Especially not Marie's mother, the Jaja of Jaja's African Hair Braiding (Somi Kakoma). Bea may think she's the queen bee of the shop, but when the majestic Jaja enters, everyone else fades a bit.


It's her wedding day; she arrives in a white gown so splendidly overwhelming (costumes by Dede Ayite) it's the visible testament to her readiness for the future. About to marry Steven, a White man, so that she can get her citizenship papers, she is so strong, she believes fiercely in the future, with an undercurrent of anger at the way the world works. In spite of her magnificence and humor, she is terribly insensitive to her daughter's own hopes.


Nobody in the salon goes to the wedding, so when the ladies hear the new of what actually happens when Jaja and Steven arrive at the courthouse, it's so fresh and raw, the women bond together to protect and help one another. Bea, here, especially shows her rock-solid loving side, protecting and caring for Marie as best she can. Beautiful.


Jaja's African Hair Braiding does not focus exclusively on the plight of undocumented African immigrants, but the author weaves immigrant uncertainty through the whole 90 minutes of the play.
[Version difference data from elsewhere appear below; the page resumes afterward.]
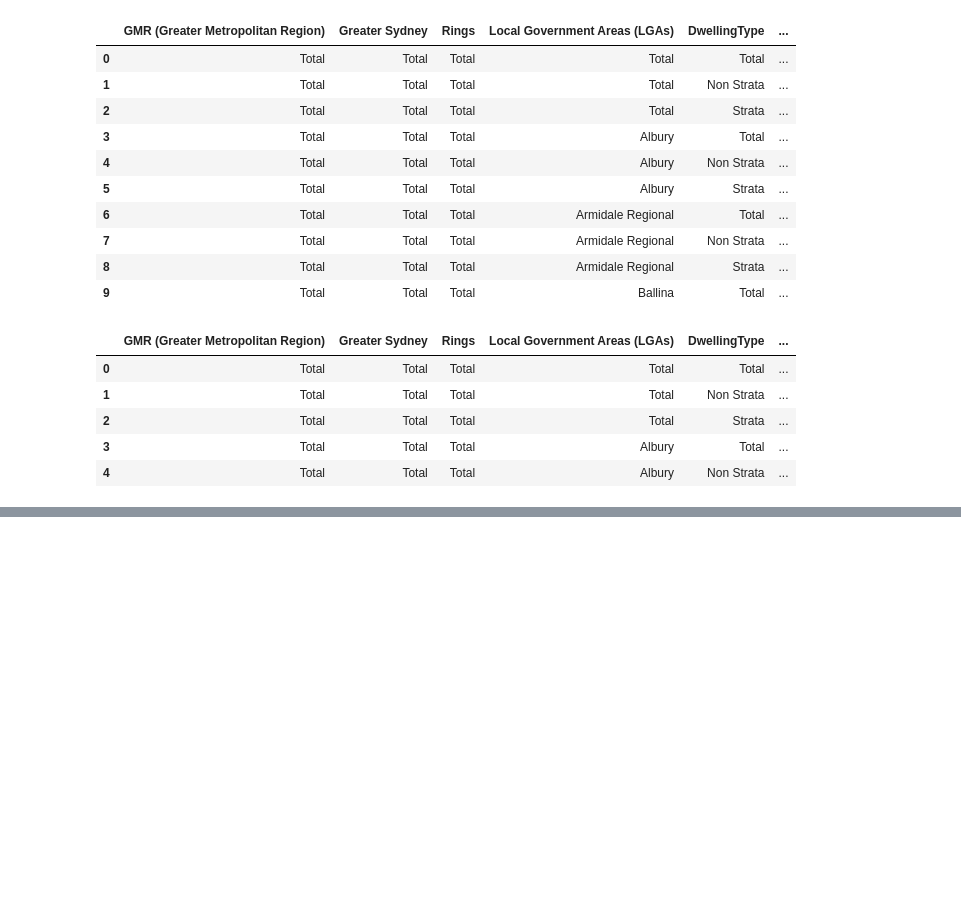
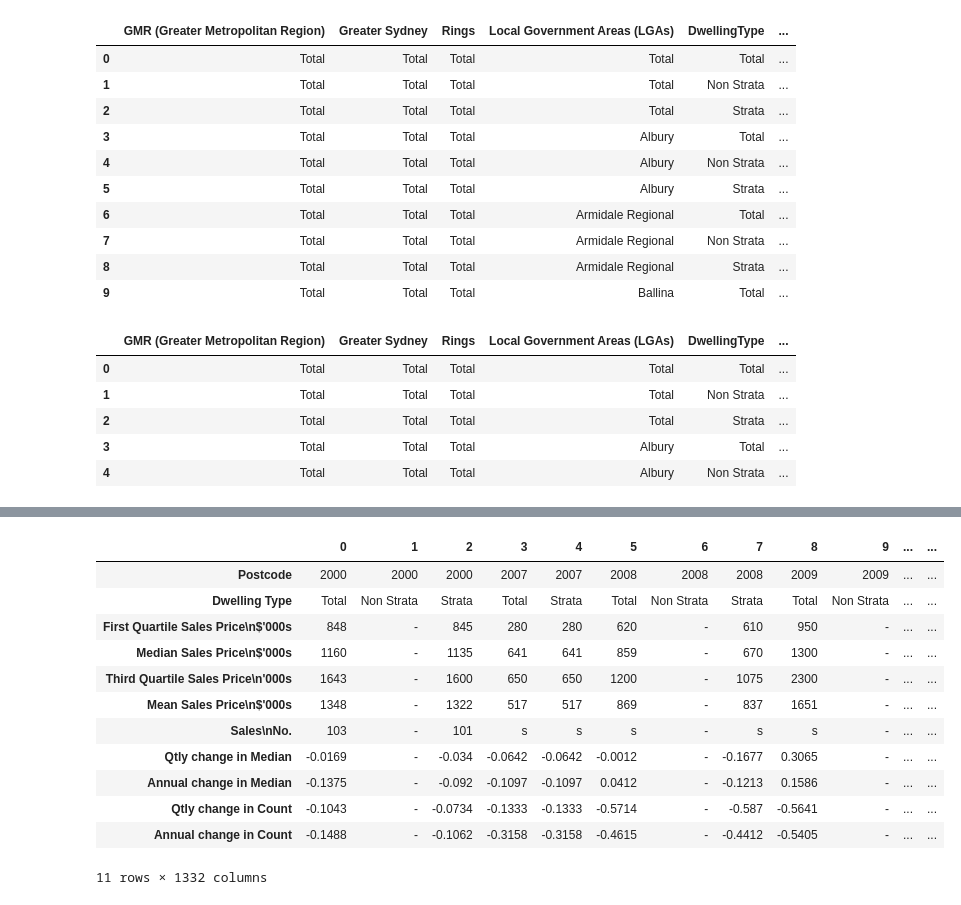
Before and after one commit to Hamza-cmd/Comp257-Project, a Jupyter notebook: SalesTable.ipynb, the cells around one changed output, grey strips where cells are left out. Saved outputs shown, nothing was run; the diff lists cells and outputs as text; code cells hidden in the pictures; blank space fills up the shorter version.

```diff
--- a/SalesTable.ipynb
+++ b/SalesTable.ipynb
@@ -44,0 +73,16 @@ LGA.head()
+# %%
+postcode.transpose()
+# %% [output]
+|  | 0 | 1 | 2 | 3 | 4 | 5 | 6 | 7 | 8 | 9 | ... | ... |
+| Postcode | 2000 | 2000 | 2000 | 2007 | 2007 | 2008 | 2008 | 2008 | 2009 | 2009 | ... | ... |
+| Dwelling Type | Total | Non Strata | Strata | Total | Strata | Total | Non Strata | Strata | Total | Non Strata | ... | ... |
+| First Quartile Sales Price\n$'000s | 848 | - | 845 | 280 | 280 | 620 | - | 610 | 950 | - | ... | ... |
+| Median Sales Price\n$'000s | 1160 | - | 1135 | 641 | 641 | 859 | - | 670 | 1300 | - | ... | ... |
+| Third Quartile Sales Price\n'000s | 1643 | - | 1600 | 650 | 650 | 1200 | - | 1075 | 2300 | - | ... | ... |
+| Mean Sales Price\n$'000s | 1348 | - | 1322 | 517 | 517 | 869 | - | 837 | 1651 | - | ... | ... |
+| Sales\nNo. | 103 | - | 101 | s | s | s | - | s | s | - | ... | ... |
+| Qtly change in Median | -0.0169 | - | -0.034 | -0.0642 | -0.0642 | -0.0012 | - | -0.1677 | 0.3065 | - | ... | ... |
+| Annual change in Median | -0.1375 | - | -0.092 | -0.1097 | -0.1097 | 0.0412 | - | -0.1213 | 0.1586 | - | ... | ... |
+| Qtly change in Count | -0.1043 | - | -0.0734 | -0.1333 | -0.1333 | -0.5714 | - | -0.587 | -0.5641 | - | ... | ... |
+| Annual change in Count | -0.1488 | - | -0.1062 | -0.3158 | -0.3158 | -0.4615 | - | -0.4412 | -0.5405 | - | ... | ... |
+11 rows × 1332 columns
```
Also changed, not shown: parts of 2 cells of this notebook.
As much as Jaja's African Hair Braiding is a comedy about aspiration, it also dishes out a hearty dose of unpleasant reality, softened by the sisterhood of these terrific women and their care for each other.



Jaja's African Hair Braiding

At the Samuel J. Friedman Theatre

261 W 47th St

Through November 19

1:45; no intermission